The Main Street dream of being your own boss, of trading for a living is exploited to the max by system vendors and trader education providers. Come to think of it, isn’t that’s how outfitters and map sellers made fortunes from those heading to the California Gold Rush?
I’ve always stated that it’s important to have a diversified source of income. The brokerage firm provides back office services and collects fees for corporate finance activities. Hedge funds become banks. Traders are paid salaries from administrative fees paid by clients and that’s why funds are now holding them hostage:
Hedge Funds Hold Investors ‘Hostage’ After Rebound
The founder of New York-based ARIS Capital Management LLC, which has about $250 million invested in hedge funds, is still waiting to get back $155 million from 22 managers that restricted withdrawals in 2008.
“We don’t object to the illiquidity,” Papastavrou said in an interview. “We object to how some managers are abusing the situation and holding investors’ money hostage to generate fees.”
About $77 billion in hedge fund assets that were frozen during the credit crisis are still restricted, according to estimates by Credit Suisse Tremont Index LLC, even after the biggest stock-market rebound since the 1930s and a record rally in credit markets revived demand for some assets considered illiquid a year ago. D.E. Shaw & Co., Highland Capital Management LP and Harbinger Capital Partners LLC are among firms that have yet to return money to clients.
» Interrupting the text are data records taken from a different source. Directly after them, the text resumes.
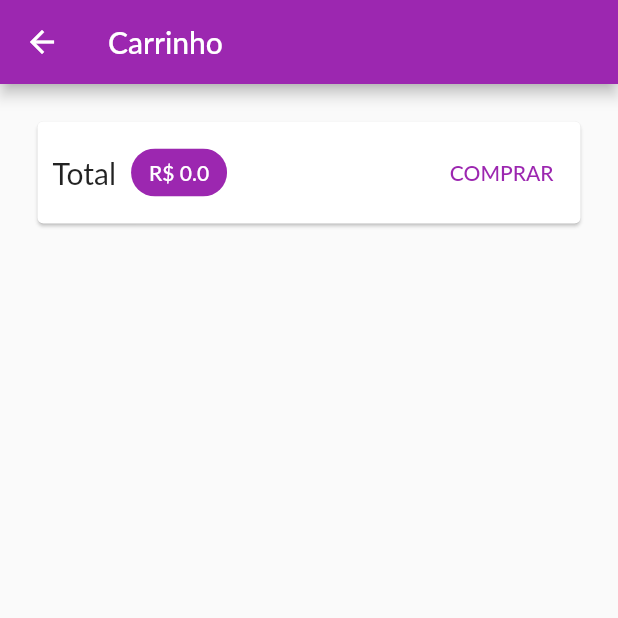
After one commit to RenatoMoratto/my-store-flutter, a Flutter app: the CartPage screen opened by its route, on a phone screen of 412 x 824 dp, the top half of it. The commit adds this screen. Run offline on Flutter 3.47's test engine with Material 2 defaults, Android fonts, the phone set to English and light mode, and no system bars; network calls fail; Roboto replaces fonts that are missing (Lato).

Commit message:
feat: create cart page

```diff
--- a/lib/main.dart
+++ b/lib/main.dart
@@ -1,5 +1,6 @@
 import 'package:flutter/material.dart';
 import 'package:provider/provider.dart';
+import 'package:shop/pages/cart_page.dart';
 import 'package:shop/pages/products_overview_page.dart';
 import 'package:shop/utils/app_routes.dart';
 
@@ -33,6 +34,7 @@ class MyApp extends StatelessWidget {
         home: const ProductsOverviewPage(),
         routes: {
           AppRoutes.productDetail: (context) => const ProductDetailPage(),
+          AppRoutes.cart: (context) => const CartPage(),
         },
         debugShowCheckedModeBanner: false,
       ),
--- /dev/null
+++ b/lib/pages/cart_page.dart
@@ -0,0 +1,54 @@
+import 'package:flutter/material.dart';
+import 'package:provider/provider.dart';
+
+import '../models/cart.dart';
+
+class CartPage extends StatelessWidget {
+  const CartPage({Key? key}) : super(key: key);
+
+  @override
+  Widget build(BuildContext context) {
+    final Cart cart = Provider.of(context);
+
+    return Scaffold(
+      appBar: AppBar(
+        title: const Text('Carrinho'),
+      ),
+      body: Column(
+        children: [
+          Card(
+            margin: const EdgeInsets.all(25),
+            child: Padding(
+              padding: const EdgeInsets.all(10),
+              child: Row(
+                mainAxisAlignment: MainAxisAlignment.spaceBetween,
+                children: [
+                  const Text(
+                    'Total',
+                    style: TextStyle(fontSize: 20),
+                  ),
+                  const SizedBox(width: 10),
+                  Chip(
+                    backgroundColor: Theme.of(context).colorScheme.primary,
+                    label: Text(
+                      'R\$ ${cart.totalAmount}',
+                      style: TextStyle(
+                        color:
+                            Theme.of(context).primaryTextTheme.headline6?.color,
+                      ),
+                    ),
+                  ),
+                  const Spacer(),
+                  TextButton(
+                    onPressed: () {},
+                    child: const Text('COMPRAR'),
+                  ),
+                ],
+              ),
+            ),
+          )
+        ],
+      ),
+    );
+  }
+}
--- a/lib/pages/products_overview_page.dart
+++ b/lib/pages/products_overview_page.dart
@@ -1,6 +1,7 @@
 import 'package:flutter/material.dart';
 import 'package:provider/provider.dart';
 import 'package:shop/components/badge.dart';
+import 'package:shop/utils/app_routes.dart';
 
 import '../components/product_grid.dart';
 import '../models/cart.dart';
@@ -49,7 +50,9 @@ class _ProductsOverviewPageState extends State<ProductsOverviewPage> {
           ),
           Consumer<Cart>(
             child: IconButton(
-              onPressed: () {},
+              onPressed: () {
+                Navigator.of(context).pushNamed(AppRoutes.cart);
+              },
               icon: const Icon(Icons.shopping_cart),
             ),
             builder: (context, cart, child) => Badge(
--- a/lib/utils/app_routes.dart
+++ b/lib/utils/app_routes.dart
@@ -1,3 +1,4 @@
 class AppRoutes {
   static const productDetail = '/product-detail';
+  static const cart = '/cart';
 }
```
Who cares about bad PR when two percent of $77 billion means $1.54 billion in administrative fees for 2010. No one in the business counts on trading profits to pay the monthly bills. Don’t ever forget that.